Cam Newton stood at the Bank of America Stadium podium, eyes bloodshot, voice warbling -- asked to recount the details behind his team's loss. Reporters locked on the quarterback, just as they have for his first three years in Charlotte, hearing him explain the bittersweet nature of the season and attempt to be diplomatic in defeat, trained following years of criticism about his postgame demeanor.
A few walls away there was a far more meaningful conversation happening with another Panthers player, but without the formality. Veteran offensive tackle Jordan Gross just completed his 11th NFL season, one of his best, and yet it seems possible Gross could be on the verge of giving it up. He spoke with Panthers reporter Bill Voth about what the next step could be.

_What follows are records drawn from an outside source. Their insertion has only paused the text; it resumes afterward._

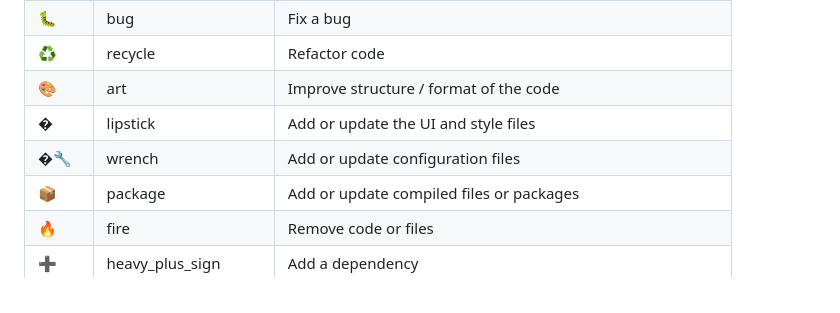
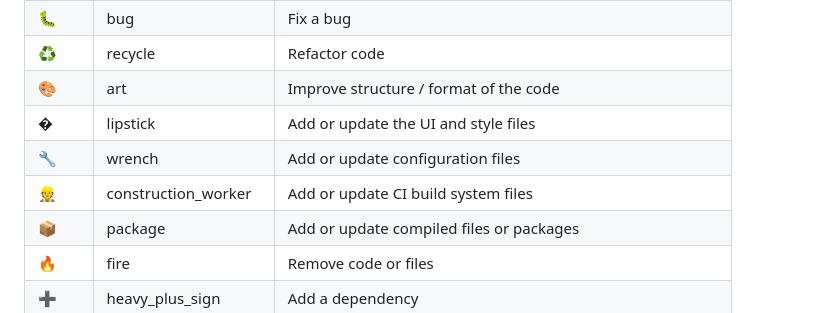
Before and after one commit to thyb-zytek/budgly, a Markdown page: .devin/commit_guidelines.md, the part around the change. GitHub-like rendering.

Commit message:
📝 Map CI/CD changes to construction_worker
Add 👷 construction_worker to the gitmoji table for commits touching the CI build system.

```diff
--- a/.devin/commit_guidelines.md
+++ b/.devin/commit_guidelines.md
@@ -13,7 +13,8 @@ Utilisez les gitmojis du projet [carloscuesta/gitmoji](https://github.com/carlos
 | ♻️ | recycle | Refactor code |
 | 🎨 | art | Improve structure / format of the code |
 | � | lipstick | Add or update the UI and style files |
-| �🔧 | wrench | Add or update configuration files |
+| 🔧 | wrench | Add or update configuration files |
+| 👷 | construction_worker | Add or update CI build system files |
 | 📦 | package | Add or update compiled files or packages |
 | 🔥 | fire | Remove code or files |
 | ➕ | heavy_plus_sign | Add a dependency |
```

Understanding why Gross would entertain retirement is a lesson in the left tackle's personality. He's a man defined publicly by his football career, but always seemed at odds with this definition. After restructuring his contract with the Panthers in March of 2013, there was no security left in Carolina, and he was scheduled to play on a one-year contract with free agency waiting around the corner.
It's presumptuous to call the change in contract "a wake-up call" or another labored phrase, but there was a shift in how Gross operated publicly. The normally private lineman became available and his occasional radio appearances became routine, which culminated in the formation of his own podcast "This is Gross," produced by the Panthers but left autonomous to be his private place to chat with teammates, talk about topics that weren't always football and generally show a very different side.
We're left with a veteran offensive lineman who found a passion outside of football, without a contract, needing to decide his next step. Suddenly his comment from Sunday takes on new meaning: "I plan on working here one way or another for a long time."
Gross might have found his "other."
The Panthers, like Gross, are at a crossroads. One year into the tenure of general manager Dave Gettleman, they need to build on the success from 2013 -- but that's easier said than done. A cash-strapped organization is facing its most difficult offseason in which the front office needs to find a long-term wide receiver to eventually replace Steve Smith, try to come to terms on a long-term deal for All-Pro pass rusher Greg Hardy and now juggle the possibility of losing the team's franchise left tackle.
It's not simply a product of "next man up," because there isn't anyone left on the roster. Bad drafting and neglect at the offensive tackle position has bred a scenario where there's nobody else who can fill the role if Gross retires. This is a unit patched together with undrafted free agents and converted defensive tackles. There's promise and projects at offensive guard, but tackle is a huge problem.
Carolina's ideal scenario would be to talk Gross into one more year. An opportunity to buy the team a season to draft a possible replacement to learn under the veteran for a year, but even that's unclear. The Panthers are under razor-thin salary cap constraints for 2014 and adding the veteran on another one-year deal might be too much for the financials to bear.
Gross is now the elder statesman on the Panthers roster. Only wide receiver Steve Smith predates him. Over that time he's blocked for nine different starting quarterbacks and run the gamut of the team's middling success. There's not quite a sense of finality from the team's veterans, but an air of impending actuality. It's a case of Carolina's window opening just as theirs is starting to shut, and that's the tragedy of being on a team in a perpetual state of building and rebuilding for the better part of a decade.
Much of the time, these problems with veterans tend to sort themselves out unless the sticking point is money, which isn't the case. The big issue is that the Panthers need Jordan Gross more than he needs the Panthers and the allure of football might not be enough anymore.